It has been a little over two days since I went to go see the US Men’s National Soccer Team play Chile in the first friendly of the year. My voice is still rasp from a combination of non-stop cheering and Los Angeles smog, but the chants and memories are still vivid in my head. As I was reading through a blog post from Matt Biggerstaff (aka Biggy) from Constantly Offside, I can’t help but reminisce how this all started and how far we have come.
Around four years ago, a group of friends (myself included) embarked on a journey that would change our lives and loyalty to our country forever. There were four of us, pumped up from the summer after seeing the Men’s National Team play China in a friendly in San Jose, CA. I remember the game vividly, the four hour drive down to The Home Depot Center in Carson from San Luis Obispo, the peer pressure of painting my face red, white and blue, and the energy from the stadium as we ran from the parking lot to the stadium; it was unreal. I remember all 4 of us cheering our hearts out in the midst of the opposing fans and US “fans” who were telling us to sit down. After the US won their game, I realized that we were a part of something much bigger, it wasn’t just a soccer game, it was a movement.

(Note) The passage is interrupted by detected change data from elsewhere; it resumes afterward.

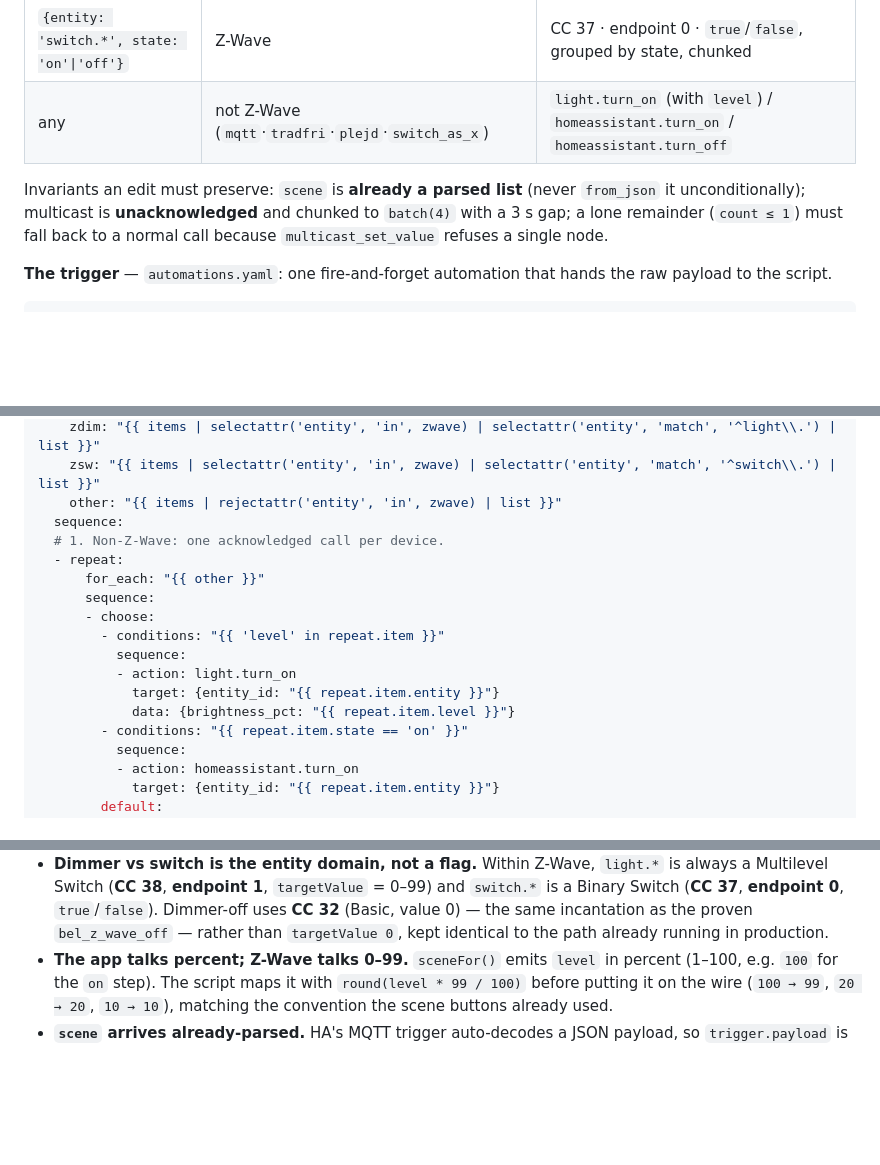
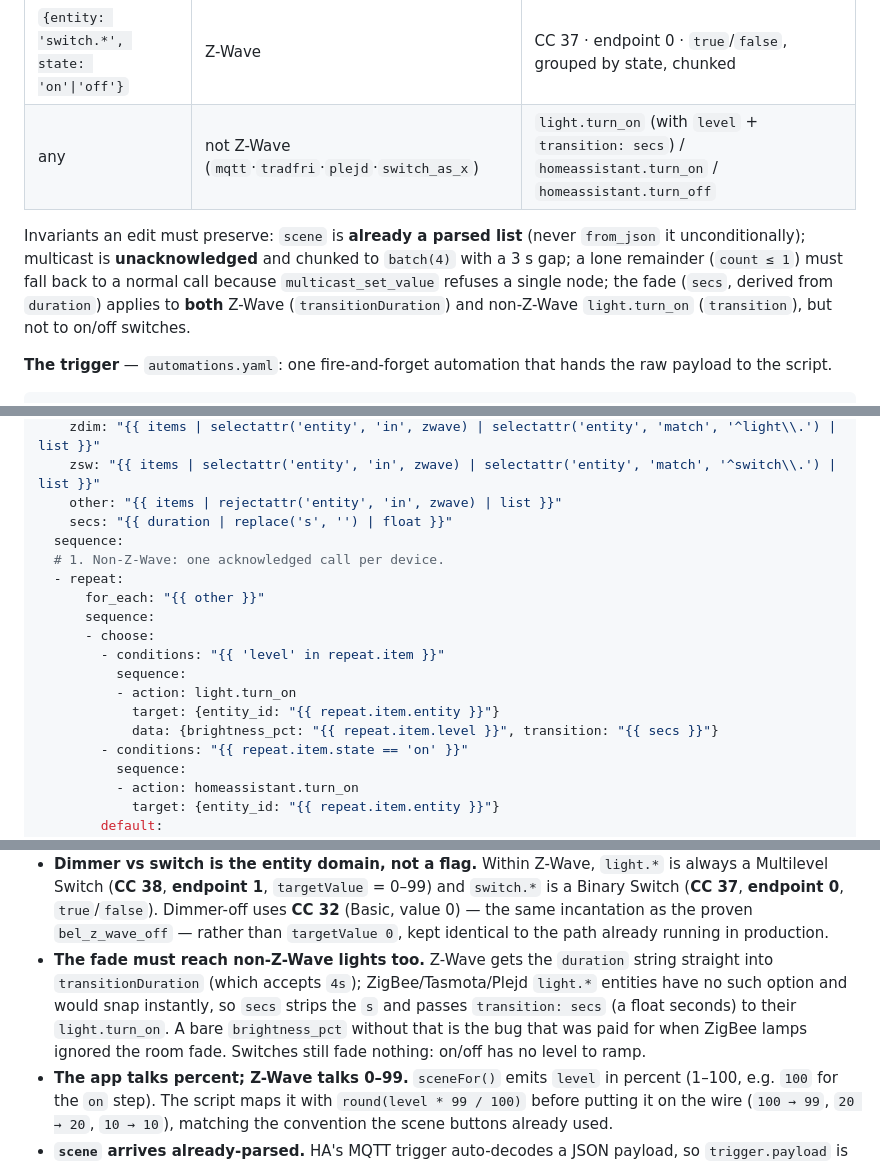
Before and after one commit to kristofer84/lgh-node, a Markdown page: docs/mqtt-and-devices.md, 3 parts joined by grey strips. Rendered like a GitHub page; blank space fills up the shorter version.

Commit message:
Document the room fade reaching non-Z-Wave (Zigbee) lights
Co-Authored-By: deepseek-v4-pro

```diff
--- a/docs/mqtt-and-devices.md
+++ b/docs/mqtt-and-devices.md
@@ -554,12 +554,13 @@ lost, and each part is annotated with the landmines that were paid for in blood.
 | `{entity: 'light.*', level: N}` | Z-Wave (`zwave_js`) | CC 38 · endpoint 1 · `targetValue` = `round(N·99/100)`, grouped by `N`, chunked |
 | `{entity: 'light.*', state: 'off'}` | Z-Wave | CC 32 · endpoint 1 · value `0` |
 | `{entity: 'switch.*', state: 'on'\|'off'}` | Z-Wave | CC 37 · endpoint 0 · `true`/`false`, grouped by state, chunked |
-| any | not Z-Wave (`mqtt`·`tradfri`·`plejd`·`switch_as_x`) | `light.turn_on` (with `level`) / `homeassistant.turn_on` / `homeassistant.turn_off` |
+| any | not Z-Wave (`mqtt`·`tradfri`·`plejd`·`switch_as_x`) | `light.turn_on` (with `level` + `transition: secs`) / `homeassistant.turn_on` / `homeassistant.turn_off` |
 
 Invariants an edit must preserve: `scene` is **already a parsed list** (never `from_json` it
 unconditionally); multicast is **unacknowledged** and chunked to `batch(4)` with a 3 s gap; a
 lone remainder (`count ≤ 1`) must fall back to a normal call because `multicast_set_value`
-refuses a single node.
+refuses a single node; the fade (`secs`, derived from `duration`) applies to **both** Z-Wave
+(`transitionDuration`) and non-Z-Wave `light.turn_on` (`transition`), but not to on/off switches.
 
 **The trigger** — `automations.yaml`: one fire-and-forget automation that hands the raw payload
 to the script.
@@ -600,6 +601,7 @@ rumsscen:
     zdim: "{{ items | selectattr('entity', 'in', zwave) | selectattr('entity', 'match', '^light\\.') | list }}"
     zsw: "{{ items | selectattr('entity', 'in', zwave) | selectattr('entity', 'match', '^switch\\.') | list }}"
     other: "{{ items | rejectattr('entity', 'in', zwave) | list }}"
+    secs: "{{ duration | replace('s', '') | float }}"
   sequence:
   # 1. Non-Z-Wave: one acknowledged call per device.
   - repeat:
@@ -610,7 +612,7 @@ rumsscen:
           sequence:
           - action: light.turn_on
             target: {entity_id: "{{ repeat.item.entity }}"}
-            data: {brightness_pct: "{{ repeat.item.level }}"}
+            data: {brightness_pct: "{{ repeat.item.level }}", transition: "{{ secs }}"}
         - conditions: "{{ repeat.item.state == 'on' }}"
           sequence:
           - action: homeassistant.turn_on
@@ -696,6 +698,12 @@ ones most likely to be re-discovered the hard way:
   Binary Switch (**CC 37**, **endpoint 0**, `true`/`false`). Dimmer-off uses **CC 32**
   (Basic, value 0) — the same incantation as the proven `bel_z_wave_off` — rather than
   `targetValue 0`, kept identical to the path already running in production.
+- **The fade must reach non-Z-Wave lights too.** Z-Wave gets the `duration` string straight
+  into `transitionDuration` (which accepts `4s`); ZigBee/Tasmota/Plejd `light.*` entities have
+  no such option and would snap instantly, so `secs` strips the `s` and passes `transition:
+  secs` (a float seconds) to their `light.turn_on`. A bare `brightness_pct` without that is the
+  bug that was paid for when ZigBee lamps ignored the room fade. Switches still fade nothing:
+  on/off has no level to ramp.
 - **The app talks percent; Z-Wave talks 0–99.** `sceneFor()` emits `level` in percent
   (1–100, e.g. `100` for the `on` step). The script maps it with
   `round(level * 99 / 100)` before putting it on the wire (`100 → 99`, `20 → 20`, `10 → 10`),
```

Fast forward four years later to January 22, 2011; our crew has grown from four to more than 30 of us traveling from all over California to unite for just a few hours in the name of soccer and the United States of America. Some would deem this game against Chile as “not worth” watching. No players from the World Cup team were on the roster for the game against Chile, as a matter of fact, most of the players have never seen play at the international level, with seven players earning their first caps. It’s like going out of your way to watch the Laker’s D-league team play; it’s just not worth it. But to us, it was more than a soccer game, it is a movement and a way of life. And it’s not just 30 of us that are a part of this revolution, we are a part of something larger and unified. In attendance were over 18,000 fans, and hundreds packed out The American Outlaws (The US National Team Supporter Club) section. People from all over country (yes, the country) came in to see the US “D-League” team play. The energy was off the charts and I never thought I could hug so many strangers when Teal Bunbury scored the equalizer goal on a penalty kick. You see, it’s more than just showing up to see your favorite player play, like you fickle Laker fans who don’t know a thing about basketball and have named your kid, dog and car after Kobe Bryant. It’s about supporting the team as a whole, each other and this country.
It’s amazing to think back and see how one game impacted our lives. For the game against Chile, it was a first live game for some of our friends, and when they smiled and said that this definitely won’t be their last, they didn’t need to explain, I understood completely. So for you all who think soccer is dead in the US, think again.
The revolution has just begun.